Elul 1 also marks 40 days until the Day of Atonement (Yom Kippur), which is always on Tishrei 10.
The Month of Av is the fifth month of the year on the Hebrew calendar. We are still in the season of Judgment & Exile as the month of Av begins. But during Av, the seasons change. Similar to the Gregorian month of March, we have the expression “In like a Lion, out like a Lamb,” so the month of Av can be broken into two phases.
There are six references to Tammuz (or the fourth month) in the Bible: (more…)
The month of Sivan is the third month of the year on the Hebrew calendar. The rabbis have called this season the “Season of Revelation,” primarily referring to the revelation of the Torah on Mt. Sinai, which most believe was the day of Shavuot/Pentecost. Shavuot always falls during the month of Sivan. As Messianic believers we also know the revelation of the Holy Spirit was poured out 1,500 years later on the same day. (more…)
Iyar is the second month on the Hebrew calendar. During the first month, we’ve experienced Passover, the Feast of Unleavened Bread and the Feast of Firstfruits, and are now going through the Omer Count.
Although it’s growing, there’s still a relatively small group of people observing the feasts and keeping Sabbath compared to the mainstream. We’ve chosen a narrow path. The Feast of Unleavened Bread that has just completed is a time of distinguishing between leaven and unleavened bread, symbolizing our goal of separating sin from righteousness. The number of people eating this way for a week is pretty small. It’s likely that those currently counting the omer for 49 days is even smaller. We’re going against the grain. It’s what I’d call “the narrow path.” (more…)
There’s more time added on to the Hebrew year, and there’s more that Yehovah wants to teach us about this season. A 13th month on the Hebrew calendar only happens in leap years, so the 13th month is called Adar II. While the 13th month is not explicitly mentioned in the Bible, the month of Adar or the 12th month, is mentioned eight times in scripture. Here’s how a leap year works and what these eight scriptures reveal about this season. (more…)
Adar is the last month on the Hebrew calendar. Adar marks the end of the year and the following month is the first month of the year, Nisan. To understand the month of Adar, we must first understand the month of Nisan. (more…)
The Hebrew year has 12 months (13 in a leap year). A Hebrew month starts when the first sliver of the new moon can be seen on the horizon just after sunset. The month of Shevat usually begins in January on the Gregorian calendar. It is the 11th month of the year. So we’re just about through the whole year at this point.
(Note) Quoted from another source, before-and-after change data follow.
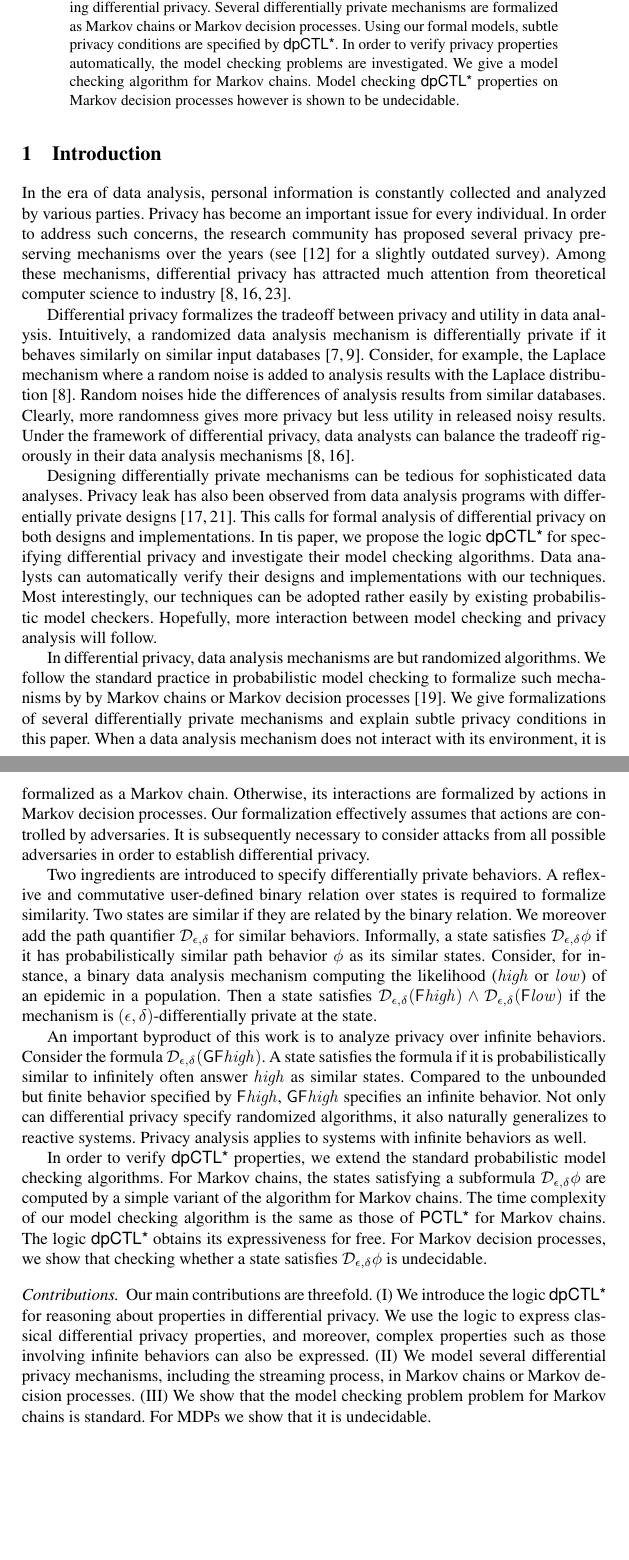
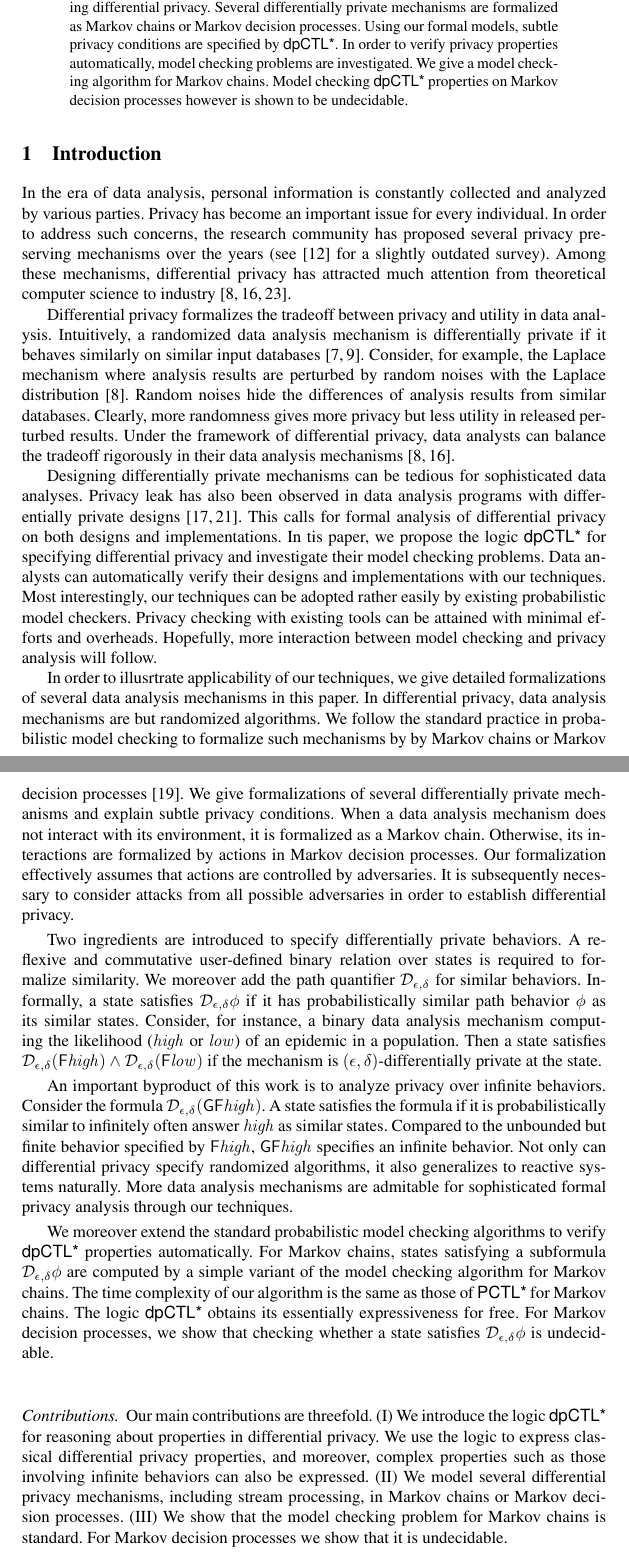
Before and after one commit to fmlab-iis/dp-logic, a LaTeX paper (main.tex, which reads introduction.tex): two parts of pages 1 and 2 of 19, joined at a grey line, cut so that both start at the same text, the shorter picture padded with empty space. Compiled offline with pdfLaTeX.

Commit message:
merge comments

```diff
--- a/introduction.tex
+++ b/introduction.tex
@@ -14,11 +14,11 @@ Differential privacy formalizes the tradeoff between privacy and
 utility in data analysis. Intuitively, a randomized data analysis
 mechanism is differentially private if it behaves similarly on similar
 input databases~\cite{DMNS:06:CNSPD,D:06:DP}. Consider, for example,
-the Laplace mechanism where a random noise is added to analysis
-results with the Laplace distribution~\cite{DR:14:AFDP}. Random noises
+the Laplace mechanism where analysis results are perturbed by random
+noises with the Laplace distribution~\cite{DR:14:AFDP}. Random noises
 hide the differences of analysis results from similar databases.
 Clearly, more
-randomness gives more privacy but less utility in released noisy
+randomness gives more privacy but less utility in released perturbed
 results. Under the framework of differential privacy, data analysts
 can balance the tradeoff rigorously in their data analysis
 mechanisms~\cite{DR:14:AFDP,JLE:14:DPML}.
@@ -26,26 +26,30 @@ mechanisms~\cite{DR:14:AFDP,JLE:14:DPML}.
 % model checking differentially private implementation
 
 Designing differentially private mechanisms can be tedious for
-sophisticated data analyses. Privacy leak has also been observed from
+sophisticated data analyses. Privacy leak has also been observed in
 data analysis programs with differentially private
 designs~\cite{M:12:SLSBDP,TKBW:17:PLAI}. This calls for formal
 analysis of differential privacy on both designs and implementations.
 In tis paper, we propose the logic $\dpCTLstar$ for specifying
 differential privacy and investigate their model checking
-algorithms. Data analysts can automatically verify their designs and
+problems. Data analysts can automatically verify their designs and
 implementations with our techniques. Most interestingly, our
 techniques can be adopted rather easily by existing probabilistic
-model checkers. Hopefully, more interaction between model checking and
-privacy analysis will follow.
+model checkers. Privacy checking with existing tools can be attained
+with minimal efforts and overheads. Hopefully, more interaction
+between model checking and privacy analysis will follow.
 
 % Markov chains and MDP as formal models, actions made by adversary
 
+In order to illusrtrate applicability of our techniques, we give
+detailed formalizations of several data analysis mechanisms in this
+paper.
 In differential privacy, data analysis mechanisms are
 but randomized algorithms. We follow the standard practice in
 probabilistic model checking to formalize such mechanisms by
 by Markov chains or Markov decision processes~\cite{Put05}. We give
 formalizations of several differentially private mechanisms and
-explain subtle privacy conditions in this paper.
+explain subtle privacy conditions.
 When a data analysis mechanism does not
 interact with its environment, it is formalized as a Markov
 chain. Otherwise, its interactions are formalized by actions in
@@ -59,8 +63,7 @@ differential privacy.
 
 Two ingredients are introduced to specify differentially private
 behaviors. A reflexive and commutative user-defined binary relation
-over states is required to formalize similarity. Two states are
-similar if they are related by the binary relation. We moreover add
+over states is required to formalize similarity. We moreover add
 the path quantifier $\dpriv{\epsilon}{\delta}$ for similar
 behaviors. Informally, a state satisfies $\dpriv{\epsilon}{\delta}
 \phi$ if it has probabilistically similar path behavior $\phi$ as
@@ -82,18 +85,20 @@ answer $\mathit{high}$ as similar states. Compared to the unbounded
 but finite behavior specified by $\F \mathit{high}$,
 $\G \F \mathit{high}$ specifies an infinite behavior.
 Not only can differential privacy specify randomized algorithms, it
-also naturally generalizes to reactive systems.
-Privacy analysis applies to systems with infinite behaviors as well.
+also generalizes to reactive systems naturally.
+More data analysis mechanisms are admitable for sophisticated formal
+privacy analysis through our techniques.
 
 % construction and complexity
 
-In order to verify $\dpCTLstar$ properties, we extend the standard
-probabilistic model checking algorithms. For Markov chains, the states
+We moreover extend the standard probabilistic model checking
+algorithms to verify $\dpCTLstar$ properties automatically. For Markov
+chains, states
 satisfying a subformula $\dpriv{\epsilon}{\delta} \phi$ are computed
-by a simple variant of the algorithm for Markov chains.
-The time complexity of our model checking algorithm is the same as
+by a simple variant of the model checking algorithm for Markov chains.
+The time complexity of our algorithm is the same as
 those of $\PCTLstar$ for Markov chains. The logic $\dpCTLstar$ obtains its
-expressiveness for free.
+essentially expressiveness for free.
 For Markov decision processes, we show that checking whether a state
 satisfies $\dpriv{\epsilon}{\delta} \phi$ is undecidable.
 
@@ -103,6 +108,6 @@ satisfies $\dpriv{\epsilon}{\delta} \phi$ is undecidable.
 We introduce the logic $\dpCTLstar$ for reasoning about properties in
 differential privacy. We use the logic to express classical
 differential privacy properties, and moreover, complex properties such as those
-involving infinite behaviors can also be expressed. (II) We model several differential privacy mechanisms, including the streaming process, in Markov chains or Markov decision processes.
-(III) We show that the model checking problem
-problem for Markov chains is standard. For MDPs we show that it is undecidable.
+involving infinite behaviors can also be expressed. (II) We model several differential privacy mechanisms, including stream processing, in Markov chains or Markov decision processes.
+(III) We show that the model checking
+problem for Markov chains is standard. For Markov decision processes we show that it is undecidable.
--- a/main.tex
+++ b/main.tex
@@ -49,7 +49,7 @@ Academia Sinica
   mechanisms are formalized as Markov chains or Markov decision
   processes. Using our formal models, subtle privacy conditions
   are specified by $\dpCTLstar$. In order to verify privacy properties
-  automatically, the model checking problems are investigated.  We
+  automatically, model checking problems are investigated.  We
   give a model checking algorithm for Markov chains. Model checking
   $\dpCTLstar$ properties on Markov decision processes however is
   shown to be undecidable.
```
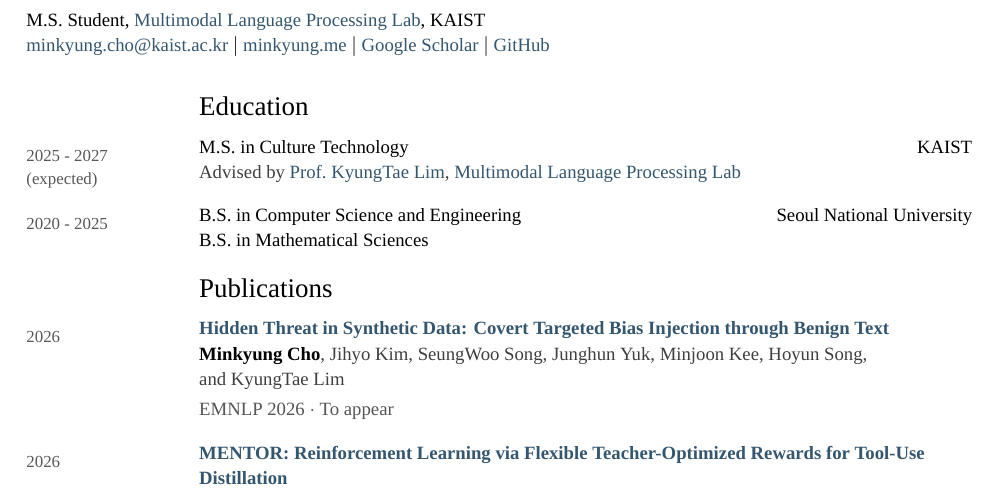
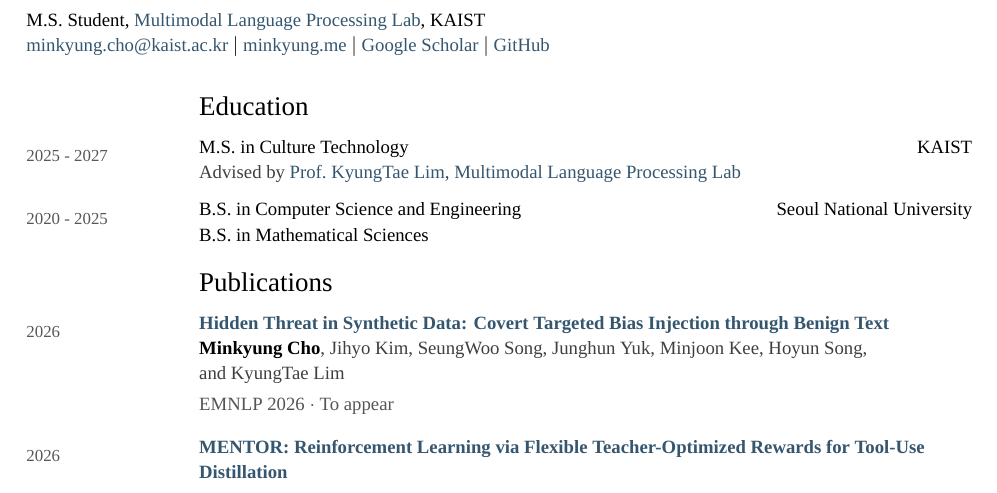
Before and after one commit to ada-flo/ada-flo.github.io, a LaTeX CV (assets/docs/CV.tex): part of the page, cut so that both start at the same text. Compiled offline with XeLaTeX; a missing font is replaced by an installed copy or a similar font.

Commit message:
Remove expected label from education dates

```diff
--- a/assets/docs/CV.tex
+++ b/assets/docs/CV.tex
@@ -113,7 +113,7 @@ M.S. Student, \href{https://sites.google.com/view/aailab}{Multimodal Language Pr
 
 \vspace{14pt}\cvsection{Education}
 
-\entry{2025 - 2027\\(expected)}{M.S. in Culture Technology}{KAIST}{%
+\entry{2025 - 2027}{M.S. in Culture Technology}{KAIST}{%
 Advised by \href{https://ct.kaist.ac.kr/boards/view/faculty_board_en/4247}{Prof.\ KyungTae Lim}, \href{https://sites.google.com/view/aailab}{Multimodal Language Processing Lab}%
 }
 
```
Also changed, not shown: assets/docs/CV.pdf.
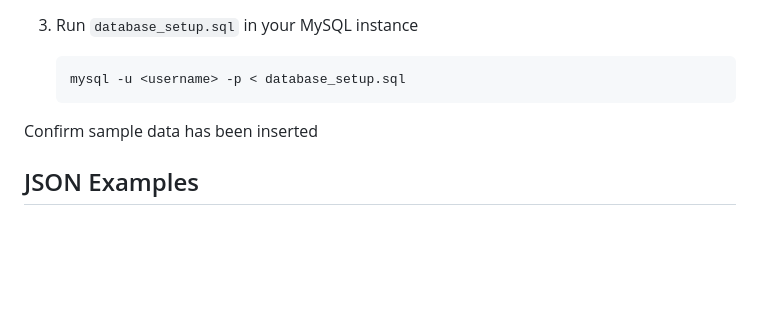
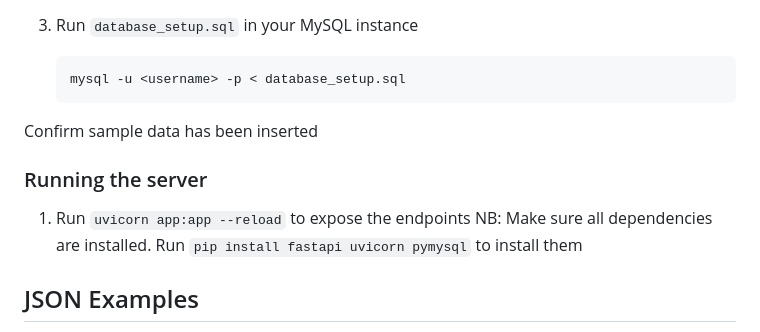
Before and after one commit to brugero/MoMo, a Markdown page: README.md, the part around the change. Drawn GitHub-style; blank space fills up the shorter version.

```diff
--- a/README.md
+++ b/README.md
@@ -85,6 +85,9 @@ You can track our tasks here: [MoMo Scrum Board](https://github.com/users/bruger
    mysql -u <username> -p < database_setup.sql
 Confirm sample data has been inserted
 
+### Running the server
+1. Run `uvicorn app:app --reload` to expose the endpoints
+NB: Make sure all dependencies are installed. Run `pip install fastapi uvicorn pymysql` to install them
 ## JSON Examples
 Refer to `/examples/json_schemas.json` for JSON schema definitions, examples, and a full transaction object showing nested user / category / log info.
 
```
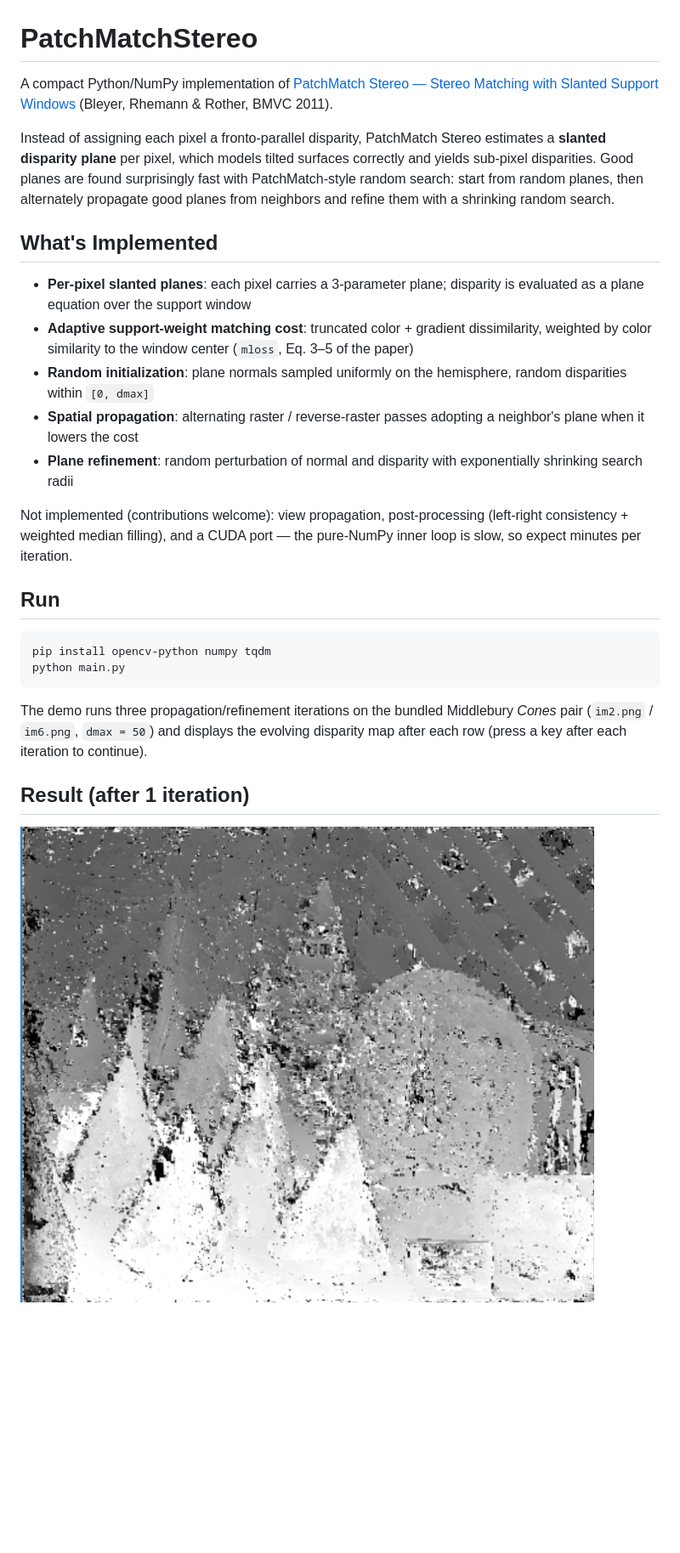
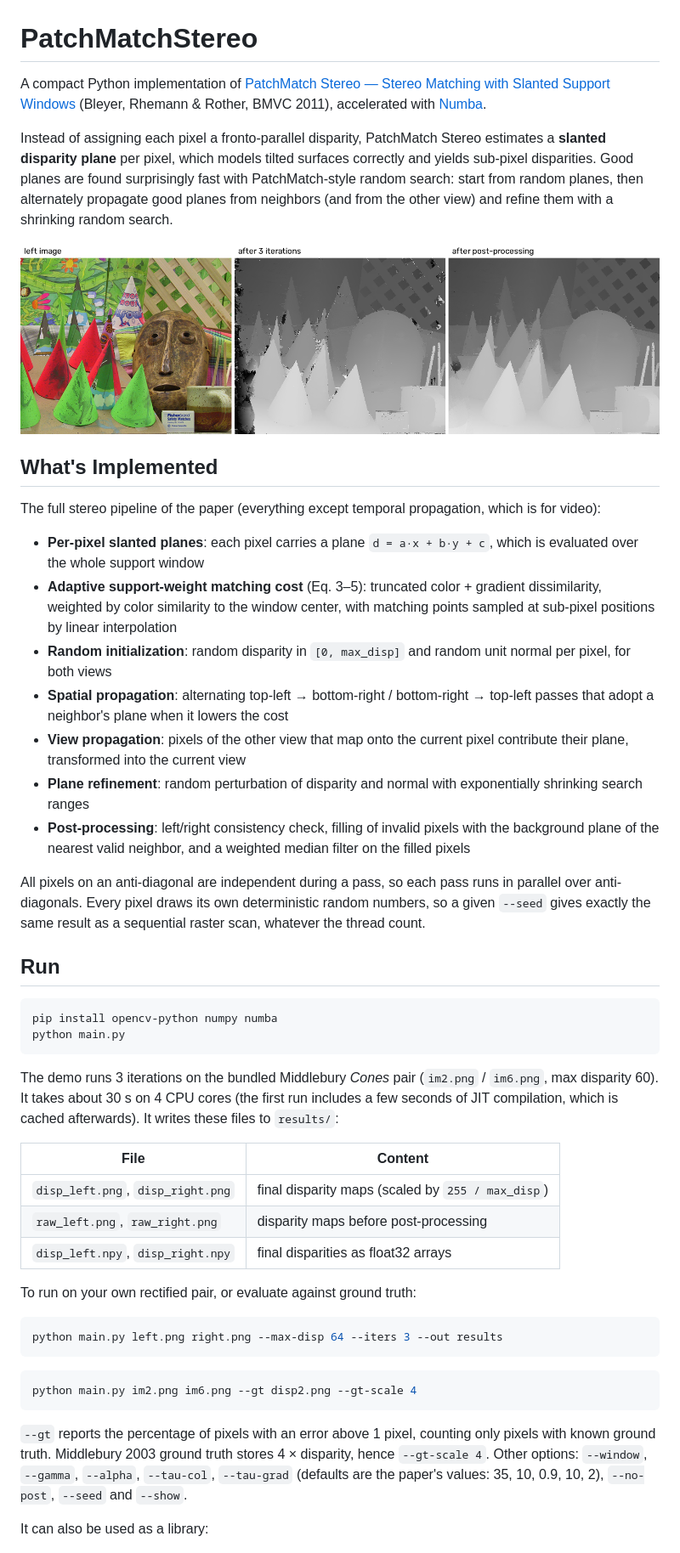
Before and after one commit to qq456cvb/PatchMatchStereo, a Markdown page: README.md, the part around one of its changes. Shown at 85% size. Drawn GitHub-style; pictures changed too: result.png (added); blank space fills up the shorter version.

````diff
--- a/README.md
+++ b/README.md
@@ -1,28 +1,51 @@
 # PatchMatchStereo
 
-A compact Python/NumPy implementation of [PatchMatch Stereo — Stereo Matching with Slanted Support Windows](https://www.microsoft.com/en-us/research/wp-content/uploads/2011/01/PatchMatchStereo_BMVC2011_6MB.pdf) (Bleyer, Rhemann & Rother, BMVC 2011).
+A compact Python implementation of [PatchMatch Stereo — Stereo Matching with Slanted Support Windows](https://www.microsoft.com/en-us/research/wp-content/uploads/2011/01/PatchMatchStereo_BMVC2011_6MB.pdf) (Bleyer, Rhemann & Rother, BMVC 2011), accelerated with [Numba](https://numba.pydata.org/).
 
-Instead of assigning each pixel a fronto-parallel disparity, PatchMatch Stereo estimates a **slanted disparity plane** per pixel, which models tilted surfaces correctly and yields sub-pixel disparities. Good planes are found surprisingly fast with PatchMatch-style random search: start from random planes, then alternately propagate good planes from neighbors and refine them with a shrinking random search.
+Instead of assigning each pixel a fronto-parallel disparity, PatchMatch Stereo estimates a **slanted disparity plane** per pixel, which models tilted surfaces correctly and yields sub-pixel disparities. Good planes are found surprisingly fast with PatchMatch-style random search: start from random planes, then alternately propagate good planes from neighbors (and from the other view) and refine them with a shrinking random search.
+
+![result](result.png)
 
 ## What's Implemented
 
-- **Per-pixel slanted planes**: each pixel carries a 3-parameter plane; disparity is evaluated as a plane equation over the support window
-- **Adaptive support-weight matching cost**: truncated color + gradient dissimilarity, weighted by color similarity to the window center (`mloss`, Eq. 3–5 of the paper)
-- **Random initialization**: plane normals sampled uniformly on the hemisphere, random disparities within `[0, dmax]`
-- **Spatial propagation**: alternating raster / reverse-raster passes adopting a neighbor's plane when it lowers the cost
-- **Plane refinement**: random perturbation of normal and disparity with exponentially shrinking search radii
+The full stereo pipeline of the paper (everything except temporal propagation, which is for video):
 
-Not implemented (contributions welcome): view propagation, post-processing (left-right consistency + weighted median filling), and a CUDA port — the pure-NumPy inner loop is slow, so expect minutes per iteration.
+- **Per-pixel slanted planes**: each pixel carries a plane `d = a·x + b·y + c`, which is evaluated over the whole support window
+- **Adaptive support-weight matching cost** (Eq. 3–5): truncated color + gradient dissimilarity, weighted by color similarity to the window center, with matching points sampled at sub-pixel positions by linear interpolation
+- **Random initialization**: random disparity in `[0, max_disp]` and random unit normal per pixel, for both views
+- **Spatial propagation**: alternating top-left → bottom-right / bottom-right → top-left passes that adopt a neighbor's plane when it lowers the cost
+- **View propagation**: pixels of the other view that map onto the current pixel contribute their plane, transformed into the current view
+- **Plane refinement**: random perturbation of disparity and normal with exponentially shrinking search ranges
+- **Post-processing**: left/right consistency check, filling of invalid pixels with the background plane of the nearest valid neighbor, and a weighted median filter on the filled pixels
+
+All pixels on an anti-diagonal are independent during a pass, so each pass runs in parallel over anti-diagonals. Every pixel draws its own deterministic random numbers, so a given `--seed` gives exactly the same result as a sequential raster scan, whatever the thread count.
 
 ## Run
 
 ```bash
-pip install opencv-python numpy tqdm
+pip install opencv-python numpy numba
 python main.py
 ```
 
-The demo runs three propagation/refinement iterations on the bundled Middlebury *Cones* pair (`im2.png` / `im6.png`, `dmax = 50`) and displays the evolving disparity map after each row (press a key after each iteration to continue).
+The demo runs 3 iterations on the bundled Middlebury *Cones* pair (`im2.png` / `im6.png`, max disparity 60). It takes about 30 s on 4 CPU cores (the first run includes a few seconds of JIT compilation, which is cached afterwards). It writes these files to `results/`:
 
-## Result (after 1 iteration)
+| File | Content |
+| --- | --- |
+| `disp_left.png`, `disp_right.png` | final disparity maps (scaled by `255 / max_disp`) |
+| `raw_left.png`, `raw_right.png` | disparity maps before post-processing |
+| `disp_left.npy`, `disp_right.npy` | final disparities as float32 arrays |
 
-![result](https://github.com/qq456cvb/PatchMatchStereo/raw/master/result1.PNG)
+To run on your own rectified pair, or evaluate against ground truth:
+
+```bash
+python main.py left.png right.png --max-disp 64 --iters 3 --out results
+```
+
+```bash
+python main.py im2.png im6.png --gt disp2.png --gt-scale 4
+```
+
+`--gt` reports the percentage of pixels with an error above 1 pixel, counting only pixels with known ground truth. Middlebury 2003 ground truth stores 4 × disparity, hence `--gt-scale 4`. Other options: `--window`, `--gamma`, `--alpha`, `--tau-col`, `--tau-grad` (defaults are the paper's values: 35, 10, 0.9, 10, 2), `--no-post`, `--seed` and `--show`.
+
+It can also be used as a library:
+
````
Also changed, not shown: other parts of README.md (+7 -0 lines), 2 other files.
I want to set the context for this month by looking at the new year coming up on the Hebrew calendar, so we can see where we’re headed. (more…)
The month of Tevet is the tenth month on the Hebrew calendar and usually starts in December on the Gregorian calendar.
Similar to weather-related seasons, the Jewish Rabbis have created spiritual seasons that we cycle through during the 12 months on the Hebrew calendar. The Rabbis consider Tevet part of the “Season of Victory.” This season includes the last half of the month of Kislev, all of Tevet, plus the next two months – a total of 3.5 months (4.5 months during a leap year). (more…)
In the Northern Hemisphere, the ninth and tenth months are the darkest of the year – the nights are longer than any other time. In the Southern Hemisphere, they are the lightest season of the year – the days are longer than any other time.
But the winter solstice always falls this time of year. The winter solstice is the day the light and dark begin to reverse. In the Northern hemisphere the days start getting longer; in the Southern hemisphere the nights start getting longer.
It’s a contrast of extremes – It gets darker and darker until, on one day, it stops, and begins to get lighter and lighter. On our Gregorian calendar that day is always December 21. (more…)